Haywood agrees that civic engagement goes far beyond the political. “Especially now, it’s really easy to curate a community on your phone and not really look out into the world,” she says. Creating spaces and opportunities for students to challenge their beliefs, think critically about issues from various angles, and engage in productive discussion with those who believe differently helps “teach students to get outside of the worlds they’ve created for themselves not only in real life but online. You have to learn how to create a better world not only for yourself but for everybody else.”

The future of democratic engagement on campus

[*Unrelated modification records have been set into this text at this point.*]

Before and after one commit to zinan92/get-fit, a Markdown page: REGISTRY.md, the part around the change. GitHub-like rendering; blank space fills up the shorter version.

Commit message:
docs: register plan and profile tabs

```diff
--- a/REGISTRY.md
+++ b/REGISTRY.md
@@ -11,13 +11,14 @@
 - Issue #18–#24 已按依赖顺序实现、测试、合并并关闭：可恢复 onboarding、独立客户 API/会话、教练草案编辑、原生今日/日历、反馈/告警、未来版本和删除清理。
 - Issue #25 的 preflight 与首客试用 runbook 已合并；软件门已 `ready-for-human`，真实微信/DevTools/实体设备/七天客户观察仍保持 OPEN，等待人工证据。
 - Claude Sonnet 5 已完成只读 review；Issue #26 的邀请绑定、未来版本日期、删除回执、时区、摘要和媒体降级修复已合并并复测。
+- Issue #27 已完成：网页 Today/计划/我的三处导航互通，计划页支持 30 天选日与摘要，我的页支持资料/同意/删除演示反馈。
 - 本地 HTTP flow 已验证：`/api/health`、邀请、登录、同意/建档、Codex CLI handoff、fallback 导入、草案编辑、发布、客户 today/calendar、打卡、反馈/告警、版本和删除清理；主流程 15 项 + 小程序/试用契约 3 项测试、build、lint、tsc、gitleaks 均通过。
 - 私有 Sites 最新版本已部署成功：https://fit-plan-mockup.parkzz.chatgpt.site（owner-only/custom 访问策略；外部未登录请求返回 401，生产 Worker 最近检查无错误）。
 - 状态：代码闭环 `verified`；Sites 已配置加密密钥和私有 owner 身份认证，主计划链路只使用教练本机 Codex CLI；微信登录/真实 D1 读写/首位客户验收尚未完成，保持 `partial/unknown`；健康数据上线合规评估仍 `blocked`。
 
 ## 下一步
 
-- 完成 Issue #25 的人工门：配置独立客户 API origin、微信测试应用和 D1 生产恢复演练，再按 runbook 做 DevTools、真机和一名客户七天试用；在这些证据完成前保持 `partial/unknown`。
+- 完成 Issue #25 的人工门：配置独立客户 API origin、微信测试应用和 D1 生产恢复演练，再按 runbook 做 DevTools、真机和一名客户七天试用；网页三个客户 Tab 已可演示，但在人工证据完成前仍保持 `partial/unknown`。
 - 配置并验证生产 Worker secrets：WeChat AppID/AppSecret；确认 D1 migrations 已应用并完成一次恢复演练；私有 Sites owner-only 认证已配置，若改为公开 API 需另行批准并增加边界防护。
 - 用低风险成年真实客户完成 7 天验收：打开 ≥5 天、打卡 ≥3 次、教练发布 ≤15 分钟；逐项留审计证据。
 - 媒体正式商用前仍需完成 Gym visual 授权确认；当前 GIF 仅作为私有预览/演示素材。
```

Southwestern’s Voter-Friendly Campus designation will remain in place until 2020. But the staff of the Center for Integrative Learning—in collaboration with multiple groups and offices on campus, such as Mosaic, the Department of Political Science, Greek life, and several student service organizations—intend to continue their efforts to boost voter turnout, encourage student leadership, and facilitate other forms of civic engagement on campus even beyond the next election. “In the future, we hope to continue providing easy access to polling stations, information about voting, and voter registration. … The easier it is for students to engage civically, the more likely they will continue their engagement,” says Haywood. “We will also continue promoting civil discourse. Through this, we hope that Southwestern will be a campus that is not only involved in the election but also remains civil during these partisan times.”